__Task__. The answer consists of one number: how many lines of the data below include the string "layout".

__Given records__.
====================

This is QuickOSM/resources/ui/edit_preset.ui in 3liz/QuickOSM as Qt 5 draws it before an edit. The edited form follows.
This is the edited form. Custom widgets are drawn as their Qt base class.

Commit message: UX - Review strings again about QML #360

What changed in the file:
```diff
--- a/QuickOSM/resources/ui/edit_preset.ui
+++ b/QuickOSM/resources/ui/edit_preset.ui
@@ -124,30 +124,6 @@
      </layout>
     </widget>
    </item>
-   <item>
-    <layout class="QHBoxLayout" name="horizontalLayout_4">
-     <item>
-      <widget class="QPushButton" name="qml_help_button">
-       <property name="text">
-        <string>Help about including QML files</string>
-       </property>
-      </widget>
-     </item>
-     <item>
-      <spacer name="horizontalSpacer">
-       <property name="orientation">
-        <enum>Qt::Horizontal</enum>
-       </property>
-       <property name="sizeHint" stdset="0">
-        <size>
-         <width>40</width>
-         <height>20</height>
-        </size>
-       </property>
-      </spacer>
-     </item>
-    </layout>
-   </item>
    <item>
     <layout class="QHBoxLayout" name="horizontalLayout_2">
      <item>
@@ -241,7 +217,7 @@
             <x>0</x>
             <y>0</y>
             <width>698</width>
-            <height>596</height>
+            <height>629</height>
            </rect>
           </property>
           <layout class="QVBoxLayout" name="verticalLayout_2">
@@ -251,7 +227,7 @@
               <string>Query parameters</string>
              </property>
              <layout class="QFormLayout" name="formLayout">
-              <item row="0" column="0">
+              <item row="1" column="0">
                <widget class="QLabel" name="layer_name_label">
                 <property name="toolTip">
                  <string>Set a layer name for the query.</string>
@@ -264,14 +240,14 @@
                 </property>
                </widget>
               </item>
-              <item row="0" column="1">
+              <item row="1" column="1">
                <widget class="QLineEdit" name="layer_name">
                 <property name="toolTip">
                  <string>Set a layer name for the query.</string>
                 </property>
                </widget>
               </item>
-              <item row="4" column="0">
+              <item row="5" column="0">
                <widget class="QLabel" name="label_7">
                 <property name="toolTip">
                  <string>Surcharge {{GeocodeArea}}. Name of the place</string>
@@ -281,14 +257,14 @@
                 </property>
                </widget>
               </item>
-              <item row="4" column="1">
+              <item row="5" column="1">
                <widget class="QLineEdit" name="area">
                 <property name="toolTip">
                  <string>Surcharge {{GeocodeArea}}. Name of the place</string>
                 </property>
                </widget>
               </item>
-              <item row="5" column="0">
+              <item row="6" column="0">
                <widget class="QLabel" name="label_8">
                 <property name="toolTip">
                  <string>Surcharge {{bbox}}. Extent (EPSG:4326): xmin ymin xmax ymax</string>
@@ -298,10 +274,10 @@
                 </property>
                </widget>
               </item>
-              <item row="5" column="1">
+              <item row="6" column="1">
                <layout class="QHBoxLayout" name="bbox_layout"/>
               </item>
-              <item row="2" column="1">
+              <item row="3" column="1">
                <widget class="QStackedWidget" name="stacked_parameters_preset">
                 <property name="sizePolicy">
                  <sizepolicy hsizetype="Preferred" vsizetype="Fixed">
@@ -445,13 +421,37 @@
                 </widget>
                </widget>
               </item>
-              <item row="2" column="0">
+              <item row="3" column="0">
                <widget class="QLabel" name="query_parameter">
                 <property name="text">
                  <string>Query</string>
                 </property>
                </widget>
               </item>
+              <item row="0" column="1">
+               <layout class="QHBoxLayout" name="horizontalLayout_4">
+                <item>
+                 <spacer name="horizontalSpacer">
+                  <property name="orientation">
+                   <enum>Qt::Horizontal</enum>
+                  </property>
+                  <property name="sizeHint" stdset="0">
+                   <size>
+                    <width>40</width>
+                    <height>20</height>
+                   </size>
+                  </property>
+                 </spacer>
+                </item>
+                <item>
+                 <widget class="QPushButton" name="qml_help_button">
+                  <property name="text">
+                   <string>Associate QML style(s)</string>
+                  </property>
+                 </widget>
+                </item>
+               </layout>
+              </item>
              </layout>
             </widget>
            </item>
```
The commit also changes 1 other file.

====================

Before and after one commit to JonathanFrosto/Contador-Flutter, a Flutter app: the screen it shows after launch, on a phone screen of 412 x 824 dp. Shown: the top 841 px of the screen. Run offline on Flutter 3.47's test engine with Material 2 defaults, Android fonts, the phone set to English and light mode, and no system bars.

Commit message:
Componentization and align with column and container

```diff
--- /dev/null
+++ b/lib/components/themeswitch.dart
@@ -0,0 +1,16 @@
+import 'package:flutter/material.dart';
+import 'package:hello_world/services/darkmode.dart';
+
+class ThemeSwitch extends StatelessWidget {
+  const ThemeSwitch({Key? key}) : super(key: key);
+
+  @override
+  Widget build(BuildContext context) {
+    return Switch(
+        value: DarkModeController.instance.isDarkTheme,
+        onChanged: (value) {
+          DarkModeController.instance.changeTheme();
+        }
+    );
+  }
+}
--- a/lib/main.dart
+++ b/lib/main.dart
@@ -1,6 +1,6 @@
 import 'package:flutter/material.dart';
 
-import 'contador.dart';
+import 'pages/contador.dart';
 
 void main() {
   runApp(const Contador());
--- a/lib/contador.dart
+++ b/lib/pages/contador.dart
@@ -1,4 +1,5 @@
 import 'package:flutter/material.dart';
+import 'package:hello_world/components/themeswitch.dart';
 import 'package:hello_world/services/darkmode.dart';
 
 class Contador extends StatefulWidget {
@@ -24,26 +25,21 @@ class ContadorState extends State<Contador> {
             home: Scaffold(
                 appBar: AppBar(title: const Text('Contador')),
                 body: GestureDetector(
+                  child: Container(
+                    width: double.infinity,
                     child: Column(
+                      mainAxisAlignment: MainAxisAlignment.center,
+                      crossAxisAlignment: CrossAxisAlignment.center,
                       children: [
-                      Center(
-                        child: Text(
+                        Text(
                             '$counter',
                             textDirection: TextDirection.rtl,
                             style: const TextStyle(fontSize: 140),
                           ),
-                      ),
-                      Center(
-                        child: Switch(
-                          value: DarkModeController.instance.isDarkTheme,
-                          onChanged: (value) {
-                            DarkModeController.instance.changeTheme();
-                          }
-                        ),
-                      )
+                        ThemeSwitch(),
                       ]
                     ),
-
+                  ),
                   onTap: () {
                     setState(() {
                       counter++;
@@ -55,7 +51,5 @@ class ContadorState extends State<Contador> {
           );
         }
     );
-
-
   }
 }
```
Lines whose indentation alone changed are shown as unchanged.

====================

__Exercise response__. 10